The World War II years are odd ones in college football, making this theoretical exercise of assigning a mythical national title even more complicated than usual. Not only do we have the issue of the wartime-base teams, but the rise of the military academies are problematic, too, albeit in different ways.

Welcome back to MNC Wednesday! Read on …

The 1944 MNC: SOS matters more than the SRS?

Here is the Associated Press Top 10, including final record with key bowl results (the World War II military teams have been removed for reasons noted previously).

1. Army: 9-0-0 — None
2. Ohio State: 9-0-0 — None
3. Navy: 6-3-0 — None
4. USC: 8-0-2 — W, Rose, 25-0
5. Michigan: 8-2-0 — None
6. Notre Dame: 8-2-0 — None
7. Duke: 6-4-0 — W, Sugar, 29-26
8. Tennessee: 7-1-1 — L, Rose, 0-25
9. Georgia Tech: 8-3-0 — L, Orange, 12-26
10. Illinois: 5-4-1 — None

USC won the Pacific Coast Conference, while Ohio State won the Western Conference. What a Rose Bowl matchup that could have been! Tennessee did not win the SEC, nor did the Vols win the matchup against USC, so that’s easy to dismiss right there. Oklahoma A&M (8-1) won the Missouri Valley Conference, and its only loss came to a military-base school.

That leaves us with the independents, really: Army, Michigan State (6-1), Notre Dame, and Yale (7-0-1). But the Irish lost to both Army and Navy, so they’re out.
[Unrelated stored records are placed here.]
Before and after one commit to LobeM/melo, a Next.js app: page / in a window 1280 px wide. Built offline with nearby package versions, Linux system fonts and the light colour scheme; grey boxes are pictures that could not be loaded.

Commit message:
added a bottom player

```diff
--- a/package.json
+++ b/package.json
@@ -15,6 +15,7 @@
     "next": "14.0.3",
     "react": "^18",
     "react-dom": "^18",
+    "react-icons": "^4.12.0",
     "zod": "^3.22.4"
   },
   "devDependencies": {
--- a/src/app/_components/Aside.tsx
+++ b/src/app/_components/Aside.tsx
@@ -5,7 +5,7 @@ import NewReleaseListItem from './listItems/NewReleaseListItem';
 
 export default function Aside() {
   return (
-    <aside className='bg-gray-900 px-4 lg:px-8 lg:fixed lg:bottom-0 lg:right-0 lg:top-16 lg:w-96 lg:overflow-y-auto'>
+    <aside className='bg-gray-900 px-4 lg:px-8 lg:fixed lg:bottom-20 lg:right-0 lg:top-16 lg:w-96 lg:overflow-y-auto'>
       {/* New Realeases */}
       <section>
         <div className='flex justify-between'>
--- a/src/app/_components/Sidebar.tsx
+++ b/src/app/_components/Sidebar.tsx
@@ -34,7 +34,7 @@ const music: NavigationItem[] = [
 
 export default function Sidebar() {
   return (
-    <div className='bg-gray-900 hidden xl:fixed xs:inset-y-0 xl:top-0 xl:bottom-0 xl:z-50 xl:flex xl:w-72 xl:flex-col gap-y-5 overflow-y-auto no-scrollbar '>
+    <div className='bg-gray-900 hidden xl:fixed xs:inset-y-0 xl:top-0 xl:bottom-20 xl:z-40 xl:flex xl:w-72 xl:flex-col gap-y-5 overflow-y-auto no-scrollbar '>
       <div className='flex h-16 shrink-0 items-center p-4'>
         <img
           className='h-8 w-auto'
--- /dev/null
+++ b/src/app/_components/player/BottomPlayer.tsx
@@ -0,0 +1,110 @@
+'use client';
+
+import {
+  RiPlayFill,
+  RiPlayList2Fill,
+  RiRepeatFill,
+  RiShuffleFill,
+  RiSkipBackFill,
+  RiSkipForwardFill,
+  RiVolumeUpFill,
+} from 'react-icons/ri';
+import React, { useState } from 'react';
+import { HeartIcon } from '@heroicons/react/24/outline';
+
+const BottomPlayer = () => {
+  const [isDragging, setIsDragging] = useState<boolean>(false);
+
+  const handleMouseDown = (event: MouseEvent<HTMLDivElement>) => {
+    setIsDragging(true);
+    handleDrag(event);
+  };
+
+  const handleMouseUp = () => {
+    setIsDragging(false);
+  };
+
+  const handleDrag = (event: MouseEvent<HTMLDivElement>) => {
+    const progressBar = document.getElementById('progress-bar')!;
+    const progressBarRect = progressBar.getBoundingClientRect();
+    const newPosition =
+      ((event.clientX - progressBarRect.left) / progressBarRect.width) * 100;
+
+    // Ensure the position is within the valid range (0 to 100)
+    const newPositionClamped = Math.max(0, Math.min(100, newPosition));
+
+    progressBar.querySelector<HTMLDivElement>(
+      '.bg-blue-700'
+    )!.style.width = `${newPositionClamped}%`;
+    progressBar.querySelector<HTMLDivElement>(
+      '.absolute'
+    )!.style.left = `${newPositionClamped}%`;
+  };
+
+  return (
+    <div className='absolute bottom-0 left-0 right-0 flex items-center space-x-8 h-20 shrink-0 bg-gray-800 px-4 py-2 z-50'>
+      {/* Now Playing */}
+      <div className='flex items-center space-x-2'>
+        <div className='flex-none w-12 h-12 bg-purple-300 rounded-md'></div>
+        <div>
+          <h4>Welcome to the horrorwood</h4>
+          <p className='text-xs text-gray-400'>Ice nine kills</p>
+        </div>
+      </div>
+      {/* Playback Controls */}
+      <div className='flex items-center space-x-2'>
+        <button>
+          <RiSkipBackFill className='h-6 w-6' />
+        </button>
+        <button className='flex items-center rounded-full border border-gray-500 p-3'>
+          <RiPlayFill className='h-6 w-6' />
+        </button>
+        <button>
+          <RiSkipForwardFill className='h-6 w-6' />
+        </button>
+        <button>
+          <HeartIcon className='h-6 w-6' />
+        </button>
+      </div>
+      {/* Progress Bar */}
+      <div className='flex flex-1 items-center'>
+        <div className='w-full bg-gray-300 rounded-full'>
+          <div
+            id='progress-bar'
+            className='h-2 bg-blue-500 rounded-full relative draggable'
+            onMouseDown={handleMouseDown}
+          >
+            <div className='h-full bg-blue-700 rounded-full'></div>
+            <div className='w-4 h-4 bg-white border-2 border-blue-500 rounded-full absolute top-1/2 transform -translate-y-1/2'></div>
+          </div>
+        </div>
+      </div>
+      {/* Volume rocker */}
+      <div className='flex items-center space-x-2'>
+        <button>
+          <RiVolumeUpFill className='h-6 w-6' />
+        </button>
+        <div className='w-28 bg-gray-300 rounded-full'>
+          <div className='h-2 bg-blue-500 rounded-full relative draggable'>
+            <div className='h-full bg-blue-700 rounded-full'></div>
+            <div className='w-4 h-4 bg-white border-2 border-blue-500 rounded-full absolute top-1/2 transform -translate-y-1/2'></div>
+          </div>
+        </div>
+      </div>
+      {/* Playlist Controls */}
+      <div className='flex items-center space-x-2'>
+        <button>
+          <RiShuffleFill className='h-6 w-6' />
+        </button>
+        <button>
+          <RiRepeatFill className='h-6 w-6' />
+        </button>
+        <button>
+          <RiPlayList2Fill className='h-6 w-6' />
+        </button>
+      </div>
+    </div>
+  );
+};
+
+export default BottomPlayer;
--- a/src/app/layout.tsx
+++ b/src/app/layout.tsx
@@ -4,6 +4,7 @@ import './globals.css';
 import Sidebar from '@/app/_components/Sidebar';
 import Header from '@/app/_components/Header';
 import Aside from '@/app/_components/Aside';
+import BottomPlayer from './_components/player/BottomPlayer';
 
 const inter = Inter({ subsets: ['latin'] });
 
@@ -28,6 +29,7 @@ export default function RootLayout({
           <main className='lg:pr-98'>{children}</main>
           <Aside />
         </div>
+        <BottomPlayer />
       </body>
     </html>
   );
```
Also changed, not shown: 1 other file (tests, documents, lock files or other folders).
The Spartans lost to Missouri, which finished 3-5-2, and MSU also played two small colleges; that’s a weak schedule.

The Bulldogs’ tie came against Virginia, which also tied non-major North Carolina Pre-Flight and lost to Southern Conference also-ran North Carolina State. We will leave them in the fray for now. Army gave up just 35 points all season, never allowing an opponent more than seven points individually.

The Black Knights, however, were a legitimized all-star team, in reality, able to pull players from other schools under the premise of military training. This team did not include professionals like the base teams did, but the “all-star” factor gave Army an unfair advantage, for sure—albeit a legal one.

So, these are our teams to consider: Army, Ohio State, Oklahoma A&M, USC, and Yale. How do the five schedules compare? Here is the SOS, based on the Simple Rating System:

  • Army: 9 Division I-A opponents, average SRS rank 33.78
  • Ohio State: 9 Division I-A opponents, average SRS rank 24.89
  • Oklahoma A&M: 9 Division I-A opponents, average SRS rank 41.56
  • USC: 7 Division I-A opponents, average SRS rank 63.29
  • Yale: 7 Division I-A opponents, average SRS rank 49.57

Well, the SOS issue simplifies things, thoroughly: The Trojans played a weak West Coast-only schedule again, with the Rose Bowl win over the Vols being a great consolation prize in lieu of being considered for the MNC. The Cowboys and the Bulldogs have middling schedule strength, but neither got through those schedules unblemished, either.

That leaves the Black Knights and the Buckeyes, and it’s decisive that Ohio State played a better schedule in terms of opponents strength. Both teams went 9-0, too, so they’re on equal footing already. Does anything odd stand out in either school’s schedule?

Both teams hosted Pittsburgh: Army won by 62 points, and Ohio State won by 35 points. Blowouts are blowouts, though, so that doesn’t tell us enough, especially when we realize the Black Knights were a de facto all-star team. Army had the depth to pull the starters and still crush an opponent.

SRS gives the Black Knights a two-plus point edge on a neutral field over the Buckeyes, and that could change with one turnover, really, but the near-nine point edge in SOS for Ohio State carries the day, really.

Army may have run up the score against weaker opponents, on average, but the Buckeyes had a tougher road to perfection—and that is one of our main metrics we have insisted on rewarding from the start.

Congratulations to the 1944 Ohio State Buckeyes, the mythical national champs!

Check in every Wednesday for a new feature on the mythical national championship in college football on The Daily McPlay.